• [Your instructions] Your answer should be every line of the entries that has the string "only" in it.
────────
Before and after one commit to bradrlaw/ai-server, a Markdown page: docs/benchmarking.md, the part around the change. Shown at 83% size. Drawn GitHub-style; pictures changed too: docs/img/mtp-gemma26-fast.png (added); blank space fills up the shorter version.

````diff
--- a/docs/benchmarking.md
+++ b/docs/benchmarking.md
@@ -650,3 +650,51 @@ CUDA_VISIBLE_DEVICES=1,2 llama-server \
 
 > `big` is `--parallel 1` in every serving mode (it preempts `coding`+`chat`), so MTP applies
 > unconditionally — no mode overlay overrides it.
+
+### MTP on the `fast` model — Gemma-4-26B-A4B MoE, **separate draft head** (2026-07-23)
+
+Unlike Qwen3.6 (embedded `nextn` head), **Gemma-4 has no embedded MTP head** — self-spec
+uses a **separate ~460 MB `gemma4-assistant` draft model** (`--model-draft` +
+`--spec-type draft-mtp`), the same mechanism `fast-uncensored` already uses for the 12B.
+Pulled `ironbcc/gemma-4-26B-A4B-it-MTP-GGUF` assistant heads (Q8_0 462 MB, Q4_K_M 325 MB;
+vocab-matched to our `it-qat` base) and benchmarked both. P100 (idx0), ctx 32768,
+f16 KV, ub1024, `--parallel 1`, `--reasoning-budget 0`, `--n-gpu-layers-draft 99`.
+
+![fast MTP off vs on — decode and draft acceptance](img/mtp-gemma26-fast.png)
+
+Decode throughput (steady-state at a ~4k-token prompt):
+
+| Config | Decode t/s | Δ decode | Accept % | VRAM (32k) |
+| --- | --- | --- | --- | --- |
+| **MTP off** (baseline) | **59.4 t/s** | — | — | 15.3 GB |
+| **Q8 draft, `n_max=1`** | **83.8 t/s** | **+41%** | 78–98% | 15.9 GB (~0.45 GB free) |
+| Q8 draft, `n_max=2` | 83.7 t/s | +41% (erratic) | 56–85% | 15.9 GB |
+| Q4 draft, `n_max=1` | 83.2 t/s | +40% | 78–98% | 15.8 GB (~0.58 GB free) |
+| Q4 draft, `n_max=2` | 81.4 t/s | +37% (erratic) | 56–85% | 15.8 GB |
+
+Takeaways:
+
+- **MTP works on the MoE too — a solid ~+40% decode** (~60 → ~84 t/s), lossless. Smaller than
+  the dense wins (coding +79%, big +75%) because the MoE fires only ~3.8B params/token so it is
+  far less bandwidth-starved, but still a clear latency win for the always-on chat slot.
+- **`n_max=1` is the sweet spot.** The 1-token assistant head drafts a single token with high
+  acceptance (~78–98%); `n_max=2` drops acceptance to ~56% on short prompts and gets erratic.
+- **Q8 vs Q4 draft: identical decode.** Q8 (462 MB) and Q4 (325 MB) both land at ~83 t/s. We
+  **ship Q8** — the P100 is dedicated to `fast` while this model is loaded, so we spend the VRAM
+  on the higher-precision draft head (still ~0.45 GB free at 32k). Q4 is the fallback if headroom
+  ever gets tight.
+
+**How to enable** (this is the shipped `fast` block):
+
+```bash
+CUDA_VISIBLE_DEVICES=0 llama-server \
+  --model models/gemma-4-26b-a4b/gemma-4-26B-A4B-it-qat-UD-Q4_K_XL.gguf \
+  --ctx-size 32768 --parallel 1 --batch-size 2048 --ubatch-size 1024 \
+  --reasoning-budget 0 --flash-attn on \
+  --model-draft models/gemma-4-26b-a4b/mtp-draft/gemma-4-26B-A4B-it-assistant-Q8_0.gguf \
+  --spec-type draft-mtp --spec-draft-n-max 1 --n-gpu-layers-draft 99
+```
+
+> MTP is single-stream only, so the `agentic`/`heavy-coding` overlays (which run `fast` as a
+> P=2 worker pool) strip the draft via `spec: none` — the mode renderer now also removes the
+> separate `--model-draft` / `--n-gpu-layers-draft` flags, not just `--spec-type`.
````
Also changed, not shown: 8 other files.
────────
• [Task output]
+  the dense wins (coding +79%, big +75%) because the MoE fires only ~3.8B params/token so it is
+> MTP is single-stream only, so the `agentic`/`heavy-coding` overlays (which run `fast` as a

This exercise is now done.